The missile was launched from north of the capital, Pyongyang, flying across the peninsula and into the sea off the east coast early Friday morning, the South's Office of the Joint Chiefs of Staff said in a statement.
It appeared the North may have fired a second missile soon after from the same region, with a projectile disappearing from radar at an altitude of about 17 km, it added.
South Korea did not confirm the type of the missiles. But 800 km was likely beyond the range of most short-range missiles in the North's arsenal. The North's Rodong missile has an estimated maximum range of 1,300 km, according to the South's defense ministry.
A U.S. official told Reuters in Washington that it appeared to be a medium-range missile fired from a road-mobile launcher.
The U.S. State Department said in a statement it was closely monitoring the situation and urged North Korea to focus on taking concrete steps toward fulfilling its international commitments and obligations.
Japan concerned

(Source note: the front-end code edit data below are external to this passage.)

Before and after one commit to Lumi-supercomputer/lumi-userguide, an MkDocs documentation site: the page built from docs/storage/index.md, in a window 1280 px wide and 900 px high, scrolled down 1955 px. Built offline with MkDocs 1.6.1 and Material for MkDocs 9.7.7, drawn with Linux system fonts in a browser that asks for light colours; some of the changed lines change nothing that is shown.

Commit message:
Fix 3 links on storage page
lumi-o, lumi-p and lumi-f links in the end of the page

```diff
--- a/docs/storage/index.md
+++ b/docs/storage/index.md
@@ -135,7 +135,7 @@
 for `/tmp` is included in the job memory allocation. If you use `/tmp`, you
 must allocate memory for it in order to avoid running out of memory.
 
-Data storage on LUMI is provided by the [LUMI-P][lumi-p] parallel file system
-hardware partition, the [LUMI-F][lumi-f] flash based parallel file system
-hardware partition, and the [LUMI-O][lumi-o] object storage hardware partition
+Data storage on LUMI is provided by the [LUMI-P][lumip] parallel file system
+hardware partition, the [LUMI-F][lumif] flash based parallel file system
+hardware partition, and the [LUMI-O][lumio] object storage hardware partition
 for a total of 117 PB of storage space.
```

Japan quickly condemned the launch, lodging a protest with North Korea through its embassy in Beijing, Prime Minister Shinzo Abe told parliament.

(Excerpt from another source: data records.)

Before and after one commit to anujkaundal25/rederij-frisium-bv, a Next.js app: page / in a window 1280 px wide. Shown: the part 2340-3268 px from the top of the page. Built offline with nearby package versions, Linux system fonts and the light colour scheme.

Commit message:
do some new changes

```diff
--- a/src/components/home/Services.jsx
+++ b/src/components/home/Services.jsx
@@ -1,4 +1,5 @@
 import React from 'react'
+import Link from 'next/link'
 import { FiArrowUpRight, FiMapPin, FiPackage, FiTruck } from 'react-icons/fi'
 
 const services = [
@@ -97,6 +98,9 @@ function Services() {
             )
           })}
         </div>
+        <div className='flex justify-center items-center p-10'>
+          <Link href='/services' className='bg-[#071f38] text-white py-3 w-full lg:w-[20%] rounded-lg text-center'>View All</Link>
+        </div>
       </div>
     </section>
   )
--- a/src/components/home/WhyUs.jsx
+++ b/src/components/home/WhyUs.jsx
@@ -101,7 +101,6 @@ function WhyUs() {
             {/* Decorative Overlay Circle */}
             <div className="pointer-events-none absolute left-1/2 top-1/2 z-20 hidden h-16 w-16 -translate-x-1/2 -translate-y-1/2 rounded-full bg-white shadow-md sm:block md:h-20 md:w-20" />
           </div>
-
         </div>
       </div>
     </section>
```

"Japan strongly demands North Korea to exercise self-restraint and will take all necessary measures, such as warning and surveillance activity, to be able to respond to any situations," Abe said.
Last week, the North fired two short-range missiles into the sea off its east coast and its leader Kim Jong Un ordered more nuclear weapons tests and missile tests to improve attack capability.
North Korea often fires missiles at periods of tension on the Korean peninsula or when it comes under pressure to curb its defiance and abandon its weapons programs.
New U.S. sanctions on Pyongyang were issued on Wednesday aiming to expand its blockade by blacklisting individuals and entities that deal with the North's economy.
The North has also reacted angrily to annual joint military drills by U.S. and South Korean troops that began on March 7, calling the exercises "nuclear war moves" and threatening to wipe out its enemies.
South Korea and U.S. officials began discussions this month on deploying the advanced anti-missile Terminal High Altitude Area Defence (THAAD) system to the U.S. military in the South, despite Chinese and Russian objection.
Japan has previously said it was considering THAAD to beef up its defenses.
North Korea conducted its fourth nuclear test in Jan. 6 and launched a long-range rocket on Feb. 7 in defiance of existing U.N. Security Council resolutions.
On Wednesday, North Korea's supreme court sentenced a visiting American student to 15 years of hard labor for crimes against the state, a punishment Washington condemned as politically motivated.

More World News